And my personal favourite: An Anti-Gay Baptist Church Is Fighting LGBT Users in the Game. There’s been an ongoing battle between the Westboro Baptist Church, which is known for its virulently anti-gay stances and hate speech, and the LGBT community. When one user realized the Kansas church was a gym in the app, he claimed it using a Pokémon named Clefairy and nicknamed it “LoveIsLove.”
I heard that the Westboro group was none too happy to have kids running through their church, squealing when they found their Pokémon characters. Of course, neither were the administrations of the Holocaust Museum and Auschwitz, and that one I understand. But as for Westboro … well, they have dedicated their lives toward invading others space and showing up when & where they were not welcome, so I see that as a case of them getting a taste of their own medicine!
The latest news is that New York Assemblyman Felix Ortiz is considering introducing legislation, because he is concerned that people playing Pokémon Go pose a risk to public safety. Ortiz said he was concerned people would play in busy streets, or while driving cars.

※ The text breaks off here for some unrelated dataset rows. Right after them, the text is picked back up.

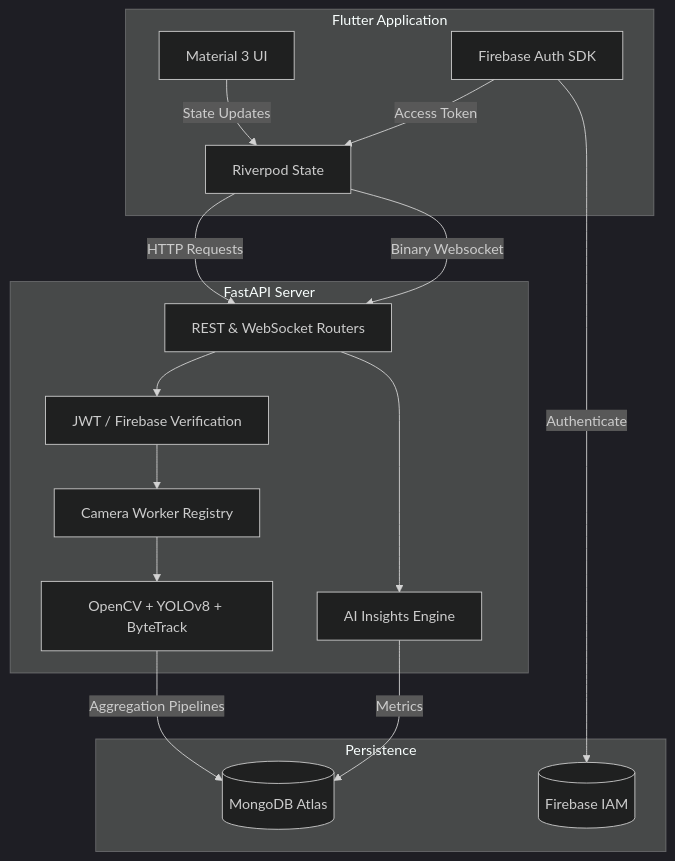
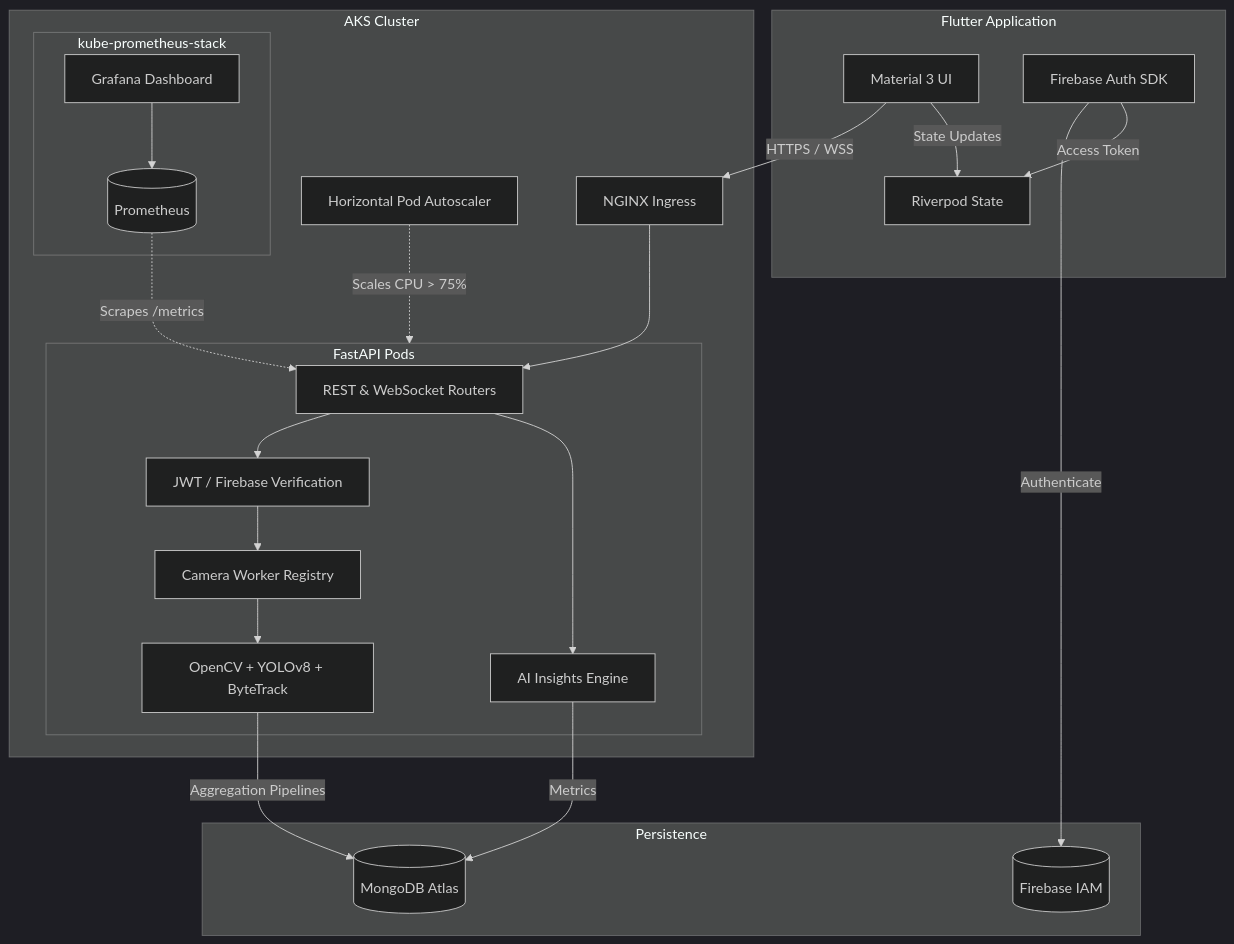
One commit to hemanthkumar-del/FootFalls-Analytics changed the diagram in README.md. Above: the diagram before and after it, drawn with Mermaid (dark theme). The commit also changed 22 other files, not shown here.

````diff
--- a/README.md
+++ b/README.md
@@ -22,34 +22,48 @@
 ```mermaid
 graph TD;
     subgraph Frontend [Flutter Application]
         UI[Material 3 UI]
         State[Riverpod State]
         Auth[Firebase Auth SDK]
     end
 
-    subgraph Backend [FastAPI Server]
-        API[REST & WebSocket Routers]
-        AuthGuard[JWT / Firebase Verification]
-        WorkerRegistry[Camera Worker Registry]
-        CVEngine[OpenCV + YOLOv8 + ByteTrack]
-        BIEngine[AI Insights Engine]
+    subgraph Azure Kubernetes Service [AKS Cluster]
+        Ingress[NGINX Ingress]
+        HPA[Horizontal Pod Autoscaler]
+        
+        subgraph Backend [FastAPI Pods]
+            API[REST & WebSocket Routers]
+            AuthGuard[JWT / Firebase Verification]
+            WorkerRegistry[Camera Worker Registry]
+            CVEngine[OpenCV + YOLOv8 + ByteTrack]
+            BIEngine[AI Insights Engine]
+        end
+
+        subgraph Observability [kube-prometheus-stack]
+            Prometheus[(Prometheus)]
+            Grafana[Grafana Dashboard]
+        end
     end
 
     subgraph Data [Persistence]
         Mongo[(MongoDB Atlas)]
         Firebase[(Firebase IAM)]
     end
 
+    UI -->|HTTPS / WSS| Ingress
+    Ingress --> API
+    HPA -.->|Scales CPU > 75%| Backend
+    Prometheus -.->|Scrapes /metrics| API
+    Grafana --> Prometheus
+
     UI -->|State Updates| State
-    State -->|HTTP Requests| API
-    State -->|Binary Websocket| API
     Auth -->|Authenticate| Firebase
     Auth -->|Access Token| State
 
     API --> AuthGuard
     AuthGuard --> WorkerRegistry
     WorkerRegistry --> CVEngine
     CVEngine -->|Aggregation Pipelines| Mongo
     API --> BIEngine
     BIEngine -->|Metrics| Mongo
 ```
````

The latter fear is shared by the state’s Department of Motor Vehicles, whose leader, Terri Egan, warned that it could have “tragic real-world consequences.” It is unclear, at least to me, what the wording would be in the bill he proposes, but apparently Ortiz is known for proposing off-the-wall legislation such as banning the use of salt in restaurants, taxes on alcohol and sugary drinks, as well as admission to strip clubs. Banning the use of salt in restaurants??? Seriously? So, does that mean we all have to carry little salt packets in our pockets to use when we dine out? Or would we be prohibited from doing that also? And what about pepper? But I digress …
Well, though I laugh at Assemblyman Ortiz, there do seem to be some genuine potential inconveniences and dangers inherent in the playing of this game and I suspect it is only a matter of a short time before the makers will need to find ways to better control the locations of the Poke-gyms. Meanwhile, I hope I do not awaken in the middle of the night to some teenager standing by my bed saying “Hey, Dudette, have you seen a Pikachu around here?”
Special thanks to Natasha for technical assistance regarding the game and Pokémon character identification.